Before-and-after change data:

- - - - -

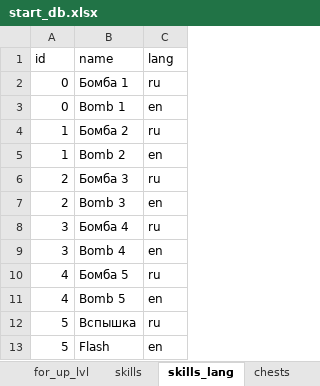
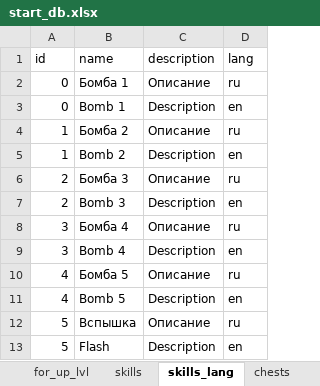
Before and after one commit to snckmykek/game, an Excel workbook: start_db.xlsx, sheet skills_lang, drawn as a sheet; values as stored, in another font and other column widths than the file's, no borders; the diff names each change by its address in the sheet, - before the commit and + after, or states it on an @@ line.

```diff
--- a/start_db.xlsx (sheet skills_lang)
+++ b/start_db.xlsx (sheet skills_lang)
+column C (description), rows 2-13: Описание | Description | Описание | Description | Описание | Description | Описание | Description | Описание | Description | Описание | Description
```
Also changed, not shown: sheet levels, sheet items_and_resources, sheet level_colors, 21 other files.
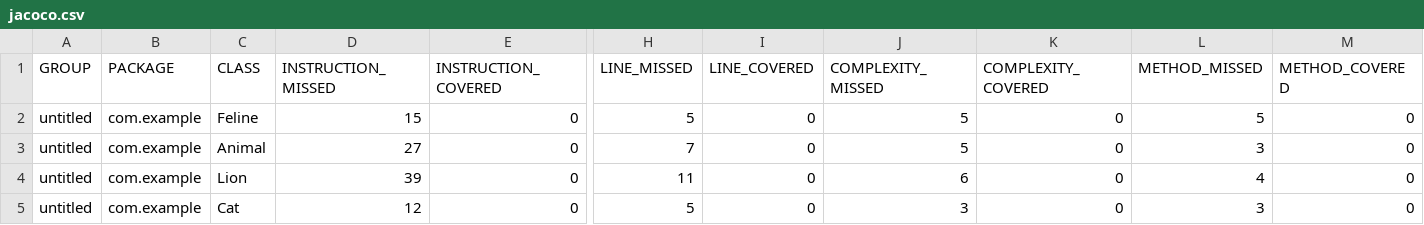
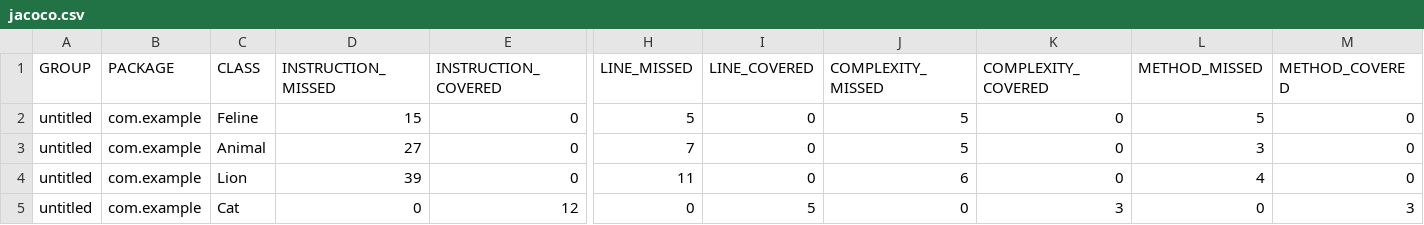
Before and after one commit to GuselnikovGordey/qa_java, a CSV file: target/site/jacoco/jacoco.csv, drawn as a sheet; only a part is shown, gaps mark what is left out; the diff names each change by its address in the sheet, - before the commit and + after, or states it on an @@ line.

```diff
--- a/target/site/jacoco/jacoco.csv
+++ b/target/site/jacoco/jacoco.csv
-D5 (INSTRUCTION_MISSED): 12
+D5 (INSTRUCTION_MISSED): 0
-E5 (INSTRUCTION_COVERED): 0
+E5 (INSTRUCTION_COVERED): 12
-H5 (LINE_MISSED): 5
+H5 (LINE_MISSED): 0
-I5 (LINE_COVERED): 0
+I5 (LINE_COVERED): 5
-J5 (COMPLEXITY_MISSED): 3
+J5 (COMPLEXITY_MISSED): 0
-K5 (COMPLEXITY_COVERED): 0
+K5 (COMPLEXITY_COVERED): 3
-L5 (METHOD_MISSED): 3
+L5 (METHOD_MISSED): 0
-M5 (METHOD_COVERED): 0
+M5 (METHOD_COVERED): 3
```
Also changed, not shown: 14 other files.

- - - - -

◆ **WORK TO COMPLETE**: Would you output the data exactly, without any of its images?

◆ **SOLUTION**:
Before and after one commit to snckmykek/game, an Excel workbook: start_db.xlsx, sheet skills_lang, drawn as a sheet; values as stored, in another font and other column widths than the file's, no borders; the diff names each change by its address in the sheet, - before the commit and + after, or states it on an @@ line.

```diff
--- a/start_db.xlsx (sheet skills_lang)
+++ b/start_db.xlsx (sheet skills_lang)
+column C (description), rows 2-13: Описание | Description | Описание | Description | Описание | Description | Описание | Description | Описание | Description | Описание | Description
```
Also changed, not shown: sheet levels, sheet items_and_resources, sheet level_colors, 21 other files.
Before and after one commit to GuselnikovGordey/qa_java, a CSV file: target/site/jacoco/jacoco.csv, drawn as a sheet; only a part is shown, gaps mark what is left out; the diff names each change by its address in the sheet, - before the commit and + after, or states it on an @@ line.

```diff
--- a/target/site/jacoco/jacoco.csv
+++ b/target/site/jacoco/jacoco.csv
-D5 (INSTRUCTION_MISSED): 12
+D5 (INSTRUCTION_MISSED): 0
-E5 (INSTRUCTION_COVERED): 0
+E5 (INSTRUCTION_COVERED): 12
-H5 (LINE_MISSED): 5
+H5 (LINE_MISSED): 0
-I5 (LINE_COVERED): 0
+I5 (LINE_COVERED): 5
-J5 (COMPLEXITY_MISSED): 3
+J5 (COMPLEXITY_MISSED): 0
-K5 (COMPLEXITY_COVERED): 0
+K5 (COMPLEXITY_COVERED): 3
-L5 (METHOD_MISSED): 3
+L5 (METHOD_MISSED): 0
-M5 (METHOD_COVERED): 0
+M5 (METHOD_COVERED): 3
```
Also changed, not shown: 14 other files.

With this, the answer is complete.